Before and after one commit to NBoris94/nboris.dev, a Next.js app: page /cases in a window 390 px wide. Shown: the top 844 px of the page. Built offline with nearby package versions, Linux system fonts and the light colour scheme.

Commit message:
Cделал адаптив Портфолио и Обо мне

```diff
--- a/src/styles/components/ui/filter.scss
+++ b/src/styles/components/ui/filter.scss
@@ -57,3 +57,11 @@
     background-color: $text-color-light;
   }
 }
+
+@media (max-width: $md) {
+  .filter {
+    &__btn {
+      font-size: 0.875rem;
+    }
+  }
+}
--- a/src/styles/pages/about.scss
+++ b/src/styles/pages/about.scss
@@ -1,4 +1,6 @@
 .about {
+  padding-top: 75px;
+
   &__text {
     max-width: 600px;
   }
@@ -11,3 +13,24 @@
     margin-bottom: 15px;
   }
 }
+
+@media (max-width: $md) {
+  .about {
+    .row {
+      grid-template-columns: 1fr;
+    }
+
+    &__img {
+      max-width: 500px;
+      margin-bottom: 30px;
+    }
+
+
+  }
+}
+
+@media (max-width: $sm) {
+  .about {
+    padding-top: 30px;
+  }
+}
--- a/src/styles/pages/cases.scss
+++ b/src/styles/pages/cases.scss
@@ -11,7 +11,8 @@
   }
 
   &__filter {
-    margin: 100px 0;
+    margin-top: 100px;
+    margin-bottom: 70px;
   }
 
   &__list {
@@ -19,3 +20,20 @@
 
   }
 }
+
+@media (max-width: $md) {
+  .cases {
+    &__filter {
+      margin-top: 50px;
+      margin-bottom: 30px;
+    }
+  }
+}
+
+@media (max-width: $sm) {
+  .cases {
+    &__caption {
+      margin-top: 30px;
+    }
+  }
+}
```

* * *

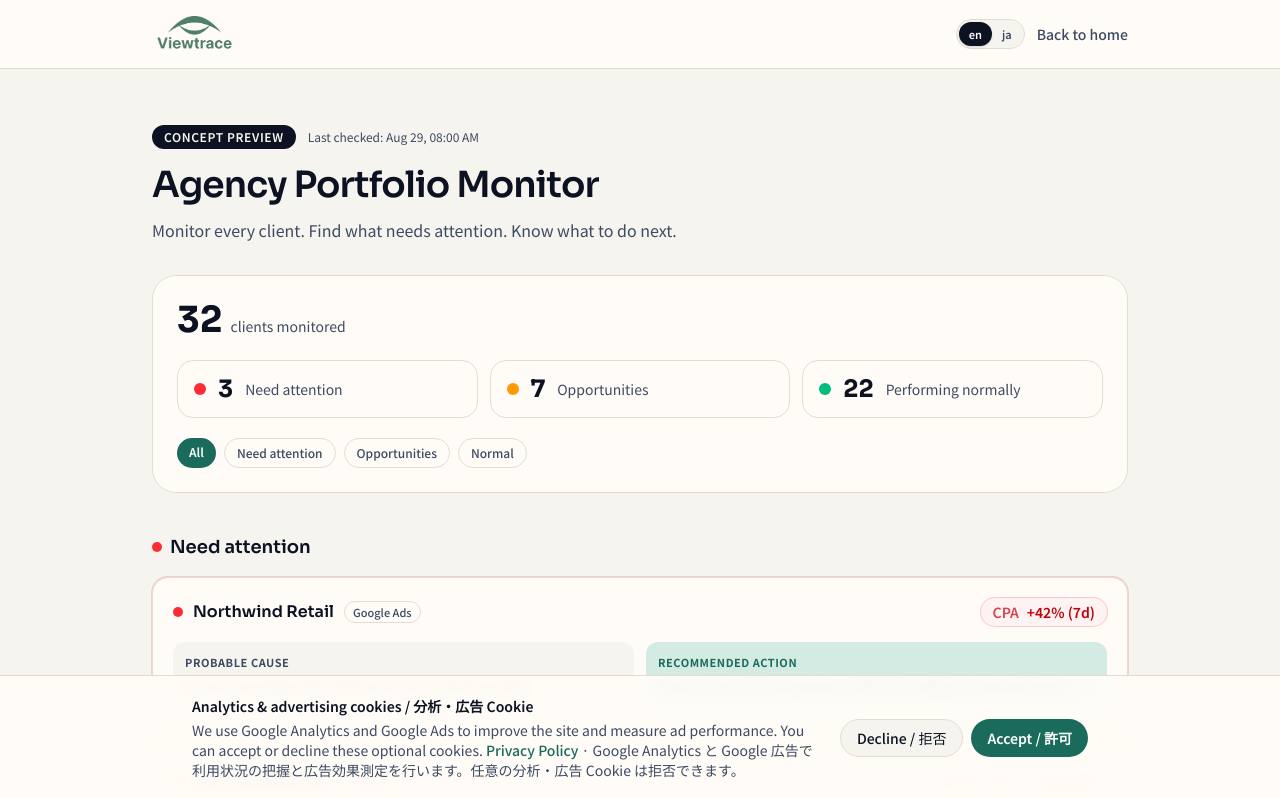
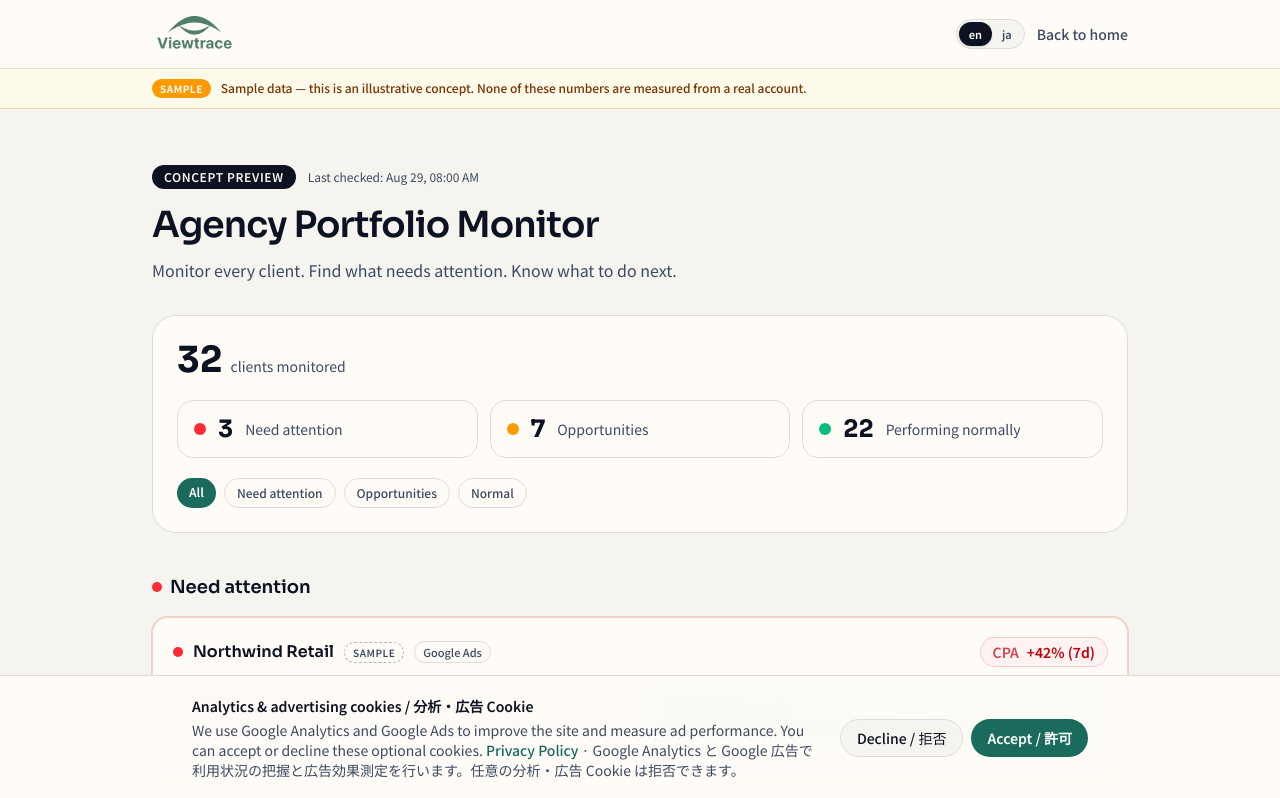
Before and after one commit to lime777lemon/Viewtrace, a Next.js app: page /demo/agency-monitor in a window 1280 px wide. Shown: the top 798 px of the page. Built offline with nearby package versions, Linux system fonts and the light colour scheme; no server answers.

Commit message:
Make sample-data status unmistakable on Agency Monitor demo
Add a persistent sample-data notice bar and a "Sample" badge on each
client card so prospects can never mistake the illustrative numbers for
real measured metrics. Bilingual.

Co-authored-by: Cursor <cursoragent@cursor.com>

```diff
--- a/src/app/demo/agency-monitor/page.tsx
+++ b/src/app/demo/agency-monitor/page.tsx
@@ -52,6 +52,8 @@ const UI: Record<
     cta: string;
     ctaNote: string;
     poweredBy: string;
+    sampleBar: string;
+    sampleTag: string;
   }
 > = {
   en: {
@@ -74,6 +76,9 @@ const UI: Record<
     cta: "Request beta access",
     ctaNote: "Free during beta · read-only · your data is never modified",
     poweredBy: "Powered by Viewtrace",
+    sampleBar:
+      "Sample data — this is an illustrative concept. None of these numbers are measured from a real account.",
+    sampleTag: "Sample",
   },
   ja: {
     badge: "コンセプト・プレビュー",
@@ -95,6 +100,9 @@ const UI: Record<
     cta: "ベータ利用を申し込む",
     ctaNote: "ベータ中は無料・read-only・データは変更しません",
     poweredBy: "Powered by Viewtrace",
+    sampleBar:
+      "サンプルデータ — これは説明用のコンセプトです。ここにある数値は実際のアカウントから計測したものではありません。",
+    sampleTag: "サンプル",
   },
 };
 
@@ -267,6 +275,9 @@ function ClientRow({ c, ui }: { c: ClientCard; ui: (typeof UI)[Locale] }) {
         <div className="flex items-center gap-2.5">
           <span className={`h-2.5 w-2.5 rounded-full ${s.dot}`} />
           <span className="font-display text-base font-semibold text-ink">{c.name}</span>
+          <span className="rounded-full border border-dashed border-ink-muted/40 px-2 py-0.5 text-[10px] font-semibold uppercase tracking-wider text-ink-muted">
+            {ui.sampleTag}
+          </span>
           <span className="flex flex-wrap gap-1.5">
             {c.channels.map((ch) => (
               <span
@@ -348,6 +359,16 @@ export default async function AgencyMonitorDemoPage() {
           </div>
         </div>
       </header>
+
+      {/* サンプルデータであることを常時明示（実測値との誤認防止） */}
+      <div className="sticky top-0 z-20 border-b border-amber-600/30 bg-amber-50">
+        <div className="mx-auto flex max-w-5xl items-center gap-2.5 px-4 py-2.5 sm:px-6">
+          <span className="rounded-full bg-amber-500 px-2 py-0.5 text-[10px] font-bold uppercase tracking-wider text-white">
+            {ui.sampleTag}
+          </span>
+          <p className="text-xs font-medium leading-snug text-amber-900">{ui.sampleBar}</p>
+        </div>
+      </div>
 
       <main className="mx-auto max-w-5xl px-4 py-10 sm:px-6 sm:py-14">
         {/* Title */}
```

==

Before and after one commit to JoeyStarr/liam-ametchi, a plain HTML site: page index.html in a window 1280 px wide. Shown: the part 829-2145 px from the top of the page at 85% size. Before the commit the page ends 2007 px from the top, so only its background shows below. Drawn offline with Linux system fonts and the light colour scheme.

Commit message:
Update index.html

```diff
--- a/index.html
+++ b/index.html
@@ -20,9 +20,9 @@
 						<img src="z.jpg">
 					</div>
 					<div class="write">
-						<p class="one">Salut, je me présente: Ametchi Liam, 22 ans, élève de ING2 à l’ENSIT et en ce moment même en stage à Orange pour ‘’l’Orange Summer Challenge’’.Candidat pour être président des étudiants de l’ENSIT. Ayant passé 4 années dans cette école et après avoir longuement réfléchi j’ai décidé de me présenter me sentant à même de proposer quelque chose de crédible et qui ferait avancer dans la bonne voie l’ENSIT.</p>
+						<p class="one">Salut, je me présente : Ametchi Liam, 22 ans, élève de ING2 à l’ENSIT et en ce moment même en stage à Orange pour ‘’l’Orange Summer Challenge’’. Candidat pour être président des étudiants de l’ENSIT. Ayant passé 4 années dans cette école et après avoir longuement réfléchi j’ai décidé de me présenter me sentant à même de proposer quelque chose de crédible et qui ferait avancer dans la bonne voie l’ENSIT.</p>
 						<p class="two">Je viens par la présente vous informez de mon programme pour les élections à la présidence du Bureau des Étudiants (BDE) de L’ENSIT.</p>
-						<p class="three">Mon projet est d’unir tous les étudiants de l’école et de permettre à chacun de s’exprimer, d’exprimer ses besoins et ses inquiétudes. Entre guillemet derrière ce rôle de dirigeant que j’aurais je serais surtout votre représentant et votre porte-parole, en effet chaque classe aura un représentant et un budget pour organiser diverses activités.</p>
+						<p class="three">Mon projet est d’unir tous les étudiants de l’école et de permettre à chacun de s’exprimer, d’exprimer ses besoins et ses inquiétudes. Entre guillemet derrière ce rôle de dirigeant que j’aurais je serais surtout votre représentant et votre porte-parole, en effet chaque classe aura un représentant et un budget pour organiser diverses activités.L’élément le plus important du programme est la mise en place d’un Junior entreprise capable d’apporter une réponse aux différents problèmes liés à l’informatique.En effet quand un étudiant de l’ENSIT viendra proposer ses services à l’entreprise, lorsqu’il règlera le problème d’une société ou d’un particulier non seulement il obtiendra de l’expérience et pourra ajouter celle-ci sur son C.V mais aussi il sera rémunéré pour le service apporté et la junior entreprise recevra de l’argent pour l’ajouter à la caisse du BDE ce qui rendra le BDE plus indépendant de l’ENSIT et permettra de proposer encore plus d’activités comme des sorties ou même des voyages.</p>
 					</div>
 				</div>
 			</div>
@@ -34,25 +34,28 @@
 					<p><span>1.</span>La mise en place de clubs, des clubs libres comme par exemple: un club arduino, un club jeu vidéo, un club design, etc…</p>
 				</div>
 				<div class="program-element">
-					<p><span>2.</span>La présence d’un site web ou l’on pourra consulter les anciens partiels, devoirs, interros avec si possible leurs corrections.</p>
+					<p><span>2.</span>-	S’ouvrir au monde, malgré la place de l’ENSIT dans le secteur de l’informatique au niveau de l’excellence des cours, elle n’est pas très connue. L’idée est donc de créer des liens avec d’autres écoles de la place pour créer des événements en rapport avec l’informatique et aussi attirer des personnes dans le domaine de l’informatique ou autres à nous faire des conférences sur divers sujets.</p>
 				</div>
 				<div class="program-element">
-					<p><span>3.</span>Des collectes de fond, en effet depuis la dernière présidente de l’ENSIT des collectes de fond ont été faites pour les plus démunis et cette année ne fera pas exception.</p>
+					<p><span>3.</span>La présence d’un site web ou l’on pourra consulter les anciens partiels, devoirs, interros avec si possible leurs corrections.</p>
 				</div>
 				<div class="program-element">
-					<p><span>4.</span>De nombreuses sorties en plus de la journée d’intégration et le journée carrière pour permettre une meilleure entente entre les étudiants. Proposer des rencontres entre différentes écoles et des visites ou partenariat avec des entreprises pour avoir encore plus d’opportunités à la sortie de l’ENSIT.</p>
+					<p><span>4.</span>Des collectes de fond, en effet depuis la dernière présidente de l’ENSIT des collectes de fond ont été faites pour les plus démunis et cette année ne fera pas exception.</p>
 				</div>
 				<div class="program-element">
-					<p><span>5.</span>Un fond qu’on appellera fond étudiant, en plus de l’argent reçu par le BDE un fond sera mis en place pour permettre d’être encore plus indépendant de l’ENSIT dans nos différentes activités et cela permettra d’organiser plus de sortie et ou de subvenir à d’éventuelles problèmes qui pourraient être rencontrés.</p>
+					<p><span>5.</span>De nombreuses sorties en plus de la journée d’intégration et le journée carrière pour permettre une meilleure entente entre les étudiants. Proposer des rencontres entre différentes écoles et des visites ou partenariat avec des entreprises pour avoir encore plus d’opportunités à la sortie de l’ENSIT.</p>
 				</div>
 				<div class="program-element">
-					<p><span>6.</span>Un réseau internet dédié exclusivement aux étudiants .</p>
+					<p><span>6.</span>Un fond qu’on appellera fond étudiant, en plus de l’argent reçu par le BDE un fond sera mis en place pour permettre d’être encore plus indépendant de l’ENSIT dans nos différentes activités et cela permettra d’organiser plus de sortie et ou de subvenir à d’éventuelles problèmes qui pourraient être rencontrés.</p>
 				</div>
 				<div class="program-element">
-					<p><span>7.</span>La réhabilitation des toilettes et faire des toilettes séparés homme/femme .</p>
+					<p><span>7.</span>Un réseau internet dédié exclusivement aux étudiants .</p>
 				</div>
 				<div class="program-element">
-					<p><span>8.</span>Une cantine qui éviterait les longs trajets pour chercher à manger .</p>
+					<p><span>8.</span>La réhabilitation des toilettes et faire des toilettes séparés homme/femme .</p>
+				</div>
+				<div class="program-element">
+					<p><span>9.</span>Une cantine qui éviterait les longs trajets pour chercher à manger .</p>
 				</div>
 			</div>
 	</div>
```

Required action
Note each line above that contains "margin" and copy it out.

Answer section
     margin-bottom: 15px;
+      margin-bottom: 30px;
-    margin: 100px 0;
+    margin-top: 100px;
+    margin-bottom: 70px;
+      margin-top: 50px;
+      margin-bottom: 30px;
+      margin-top: 30px;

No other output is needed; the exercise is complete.